By Andrea Merrell
Rejection stings. That’s a fact. But the truth is we have a choice when it comes: give up and quit trying or let it motivate us to press on.
Sometimes the rejection is a simple no without explanation. At other times it comes with constructive criticism that can help us improve our project—if we let it. The key is not to personalize the rejection. One writer warns against allowing the opinion of ourselves to be colored by the opinion of those who fail to see our potential.
In the writing world, rejection is inevitable. That’s another fact. But to be successful, we have to maintain a positive attitude and overcome it. Here are a couple of examples from author Bob Gass:
In 1902 an aspiring young writer received a rejection letter from the poetry editor of The Atlantic Monthly. Enclosed with a sheaf of poems the twenty-eight-year-old poet had sent them was this curt note: “Our magazine has no room for your vigorous verse.” Yet he became one of the most beloved and popular American poets of all time.

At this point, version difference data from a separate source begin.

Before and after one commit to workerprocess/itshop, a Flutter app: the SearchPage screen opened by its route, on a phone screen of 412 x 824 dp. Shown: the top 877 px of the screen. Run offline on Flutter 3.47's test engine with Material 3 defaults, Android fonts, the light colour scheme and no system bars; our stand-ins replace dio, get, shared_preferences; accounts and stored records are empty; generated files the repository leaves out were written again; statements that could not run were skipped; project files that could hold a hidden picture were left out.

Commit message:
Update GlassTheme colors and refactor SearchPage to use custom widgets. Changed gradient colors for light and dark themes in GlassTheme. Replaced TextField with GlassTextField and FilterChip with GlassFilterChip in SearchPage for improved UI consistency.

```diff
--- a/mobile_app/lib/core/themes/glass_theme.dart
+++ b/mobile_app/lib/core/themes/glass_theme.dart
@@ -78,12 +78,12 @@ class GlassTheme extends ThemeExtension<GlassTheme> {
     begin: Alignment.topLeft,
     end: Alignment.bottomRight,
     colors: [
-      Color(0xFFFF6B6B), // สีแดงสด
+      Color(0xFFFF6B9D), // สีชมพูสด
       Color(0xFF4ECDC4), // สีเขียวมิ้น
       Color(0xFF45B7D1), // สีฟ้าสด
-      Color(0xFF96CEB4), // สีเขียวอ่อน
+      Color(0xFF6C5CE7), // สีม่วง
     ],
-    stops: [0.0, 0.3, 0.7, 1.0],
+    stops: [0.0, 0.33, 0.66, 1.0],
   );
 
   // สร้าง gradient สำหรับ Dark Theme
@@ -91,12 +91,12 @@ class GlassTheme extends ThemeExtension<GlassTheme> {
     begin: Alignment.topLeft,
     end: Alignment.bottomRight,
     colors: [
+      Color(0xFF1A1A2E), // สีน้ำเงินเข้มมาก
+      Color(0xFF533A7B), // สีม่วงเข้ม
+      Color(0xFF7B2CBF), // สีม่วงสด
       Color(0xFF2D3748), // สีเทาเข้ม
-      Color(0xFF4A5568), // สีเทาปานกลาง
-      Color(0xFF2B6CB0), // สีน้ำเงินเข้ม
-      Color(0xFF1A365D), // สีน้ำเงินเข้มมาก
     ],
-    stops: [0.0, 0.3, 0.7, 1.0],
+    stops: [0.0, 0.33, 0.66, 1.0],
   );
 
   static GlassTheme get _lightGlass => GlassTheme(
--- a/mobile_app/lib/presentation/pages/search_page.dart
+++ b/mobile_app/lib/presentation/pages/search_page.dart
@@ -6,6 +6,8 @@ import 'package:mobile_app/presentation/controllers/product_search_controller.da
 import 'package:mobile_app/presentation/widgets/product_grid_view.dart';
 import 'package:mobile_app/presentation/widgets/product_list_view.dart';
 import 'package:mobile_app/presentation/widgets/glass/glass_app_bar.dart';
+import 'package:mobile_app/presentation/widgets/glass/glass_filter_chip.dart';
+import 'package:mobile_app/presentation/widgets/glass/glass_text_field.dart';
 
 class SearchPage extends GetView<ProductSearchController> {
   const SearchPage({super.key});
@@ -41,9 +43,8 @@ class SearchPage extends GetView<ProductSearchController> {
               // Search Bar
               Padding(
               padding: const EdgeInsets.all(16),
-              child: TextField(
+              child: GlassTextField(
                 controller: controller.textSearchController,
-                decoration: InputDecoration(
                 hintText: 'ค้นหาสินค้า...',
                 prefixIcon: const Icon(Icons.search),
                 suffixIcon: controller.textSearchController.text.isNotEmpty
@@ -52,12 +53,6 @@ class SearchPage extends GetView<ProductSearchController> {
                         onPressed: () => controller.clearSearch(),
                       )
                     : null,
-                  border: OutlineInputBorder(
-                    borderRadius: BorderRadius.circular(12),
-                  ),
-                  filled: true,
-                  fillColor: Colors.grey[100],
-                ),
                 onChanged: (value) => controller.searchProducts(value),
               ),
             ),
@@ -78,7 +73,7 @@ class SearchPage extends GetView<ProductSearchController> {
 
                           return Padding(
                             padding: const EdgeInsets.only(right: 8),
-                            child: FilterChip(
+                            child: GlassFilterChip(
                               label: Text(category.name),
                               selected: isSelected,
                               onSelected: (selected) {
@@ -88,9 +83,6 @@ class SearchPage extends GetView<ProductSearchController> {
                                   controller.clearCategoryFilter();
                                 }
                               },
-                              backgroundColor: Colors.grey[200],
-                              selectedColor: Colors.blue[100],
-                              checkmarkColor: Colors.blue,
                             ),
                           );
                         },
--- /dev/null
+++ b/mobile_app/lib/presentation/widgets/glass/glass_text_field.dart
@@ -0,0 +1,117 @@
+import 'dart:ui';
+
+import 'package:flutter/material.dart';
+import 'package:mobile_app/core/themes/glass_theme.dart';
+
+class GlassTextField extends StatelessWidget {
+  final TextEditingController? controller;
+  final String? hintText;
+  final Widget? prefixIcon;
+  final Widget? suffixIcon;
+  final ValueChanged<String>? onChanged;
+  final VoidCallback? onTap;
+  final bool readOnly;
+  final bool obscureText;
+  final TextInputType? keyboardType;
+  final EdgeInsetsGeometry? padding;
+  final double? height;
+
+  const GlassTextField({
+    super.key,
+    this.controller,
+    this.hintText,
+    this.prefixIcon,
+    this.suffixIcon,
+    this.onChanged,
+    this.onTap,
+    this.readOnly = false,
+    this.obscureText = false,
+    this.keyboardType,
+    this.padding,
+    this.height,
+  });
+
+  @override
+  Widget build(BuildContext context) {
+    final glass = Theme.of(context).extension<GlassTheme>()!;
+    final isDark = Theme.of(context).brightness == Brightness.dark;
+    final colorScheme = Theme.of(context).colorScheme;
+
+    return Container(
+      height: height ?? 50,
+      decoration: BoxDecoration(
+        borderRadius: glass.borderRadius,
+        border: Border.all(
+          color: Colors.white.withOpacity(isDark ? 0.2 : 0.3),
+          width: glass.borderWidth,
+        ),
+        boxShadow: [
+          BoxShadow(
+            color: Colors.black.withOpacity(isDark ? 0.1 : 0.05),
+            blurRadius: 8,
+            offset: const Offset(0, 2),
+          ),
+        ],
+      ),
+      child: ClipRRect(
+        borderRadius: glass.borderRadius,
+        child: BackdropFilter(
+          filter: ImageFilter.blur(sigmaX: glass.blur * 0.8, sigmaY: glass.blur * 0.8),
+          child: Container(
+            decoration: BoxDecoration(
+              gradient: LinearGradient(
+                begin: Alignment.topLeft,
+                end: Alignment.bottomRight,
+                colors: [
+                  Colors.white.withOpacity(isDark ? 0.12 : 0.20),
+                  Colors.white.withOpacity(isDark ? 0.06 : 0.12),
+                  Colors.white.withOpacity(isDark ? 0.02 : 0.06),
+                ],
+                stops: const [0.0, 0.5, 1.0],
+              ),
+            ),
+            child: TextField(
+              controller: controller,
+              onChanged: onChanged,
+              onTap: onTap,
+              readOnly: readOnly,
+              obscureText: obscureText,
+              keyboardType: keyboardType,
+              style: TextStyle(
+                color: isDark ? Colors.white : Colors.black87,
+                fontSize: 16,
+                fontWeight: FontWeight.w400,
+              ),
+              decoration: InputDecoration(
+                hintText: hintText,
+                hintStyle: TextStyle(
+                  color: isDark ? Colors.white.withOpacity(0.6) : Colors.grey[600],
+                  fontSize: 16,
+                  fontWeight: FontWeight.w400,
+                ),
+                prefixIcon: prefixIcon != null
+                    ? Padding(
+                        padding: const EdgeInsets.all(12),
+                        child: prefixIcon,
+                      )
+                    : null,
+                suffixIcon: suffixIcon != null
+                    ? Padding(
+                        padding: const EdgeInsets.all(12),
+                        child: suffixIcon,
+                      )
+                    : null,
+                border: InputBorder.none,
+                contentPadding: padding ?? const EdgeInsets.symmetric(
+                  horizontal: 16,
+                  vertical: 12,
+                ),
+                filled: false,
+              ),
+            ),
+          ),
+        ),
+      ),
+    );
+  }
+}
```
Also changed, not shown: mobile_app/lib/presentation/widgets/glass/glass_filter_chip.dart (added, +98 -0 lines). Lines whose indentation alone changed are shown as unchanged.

Who was he? Robert Frost.
In 1907 the University of Bern turned down a PhD dissertation from a young physics student. Yet that student went on to change the scientific world forever. Who was he? Albert Einstein.
When a sixteen-year-old student got his report card from his rhetoric teacher in school, there was a note attached that read: “A conspicuous lack of success.” But he refused to accept it. Who was he? Winston Churchill.
I’ve heard dozens of stories—from both newbies and seasoned writers—about the piles of rejections they have received. Even Frank Peretti was turned down by fourteen publishers before This Present Darkness was accepted by Crossway Books. Thank goodness he refused to stop trying.
I could add my own stories to the mix, and I’m sure you could as well. But I learned early on that when my manuscript gets that dreaded no, it’s either not ready or it’s not the right time or place. The truth is when we write for the Lord and He gives us words to share with others, He will open the right door at the right time, and the right person will be on the other side of that door. You never know when that will happen. That’s why it’s so important to never give up or lay aside your God-given calling.
Words are powerful. God spoke the world into existence. He tells us that words contain the power of both life and death. Sticks and stones may surely break our bones, but words go deep into our innermost being. They have the power to wound the heart or set the captive free. One single word from God can change the entire course of someone’s life. What if God has entrusted that word to you? There just might be someone out there waiting to hear your story. Read your blog post. Savor your devotion. Learn through your magazine article. Be set free by your testimony. Or be impacted forever by your powerful novel.
Take your rejections and turn them into resources. Remain teachable. Learn from the advice and suggestions of others. Keep writing and never allow rejections to derail you.
Your time will come.
How do you handle rejections? Do you have some advice you would like to share? We would love to hear from you.
(Photos courtesy of Blogpiks.com and Stuart Miles.)
Writer, never let rejections derail you. Use them as resources and never give up on your God-given calling. via @AndreaMerrell (Click to tweet.)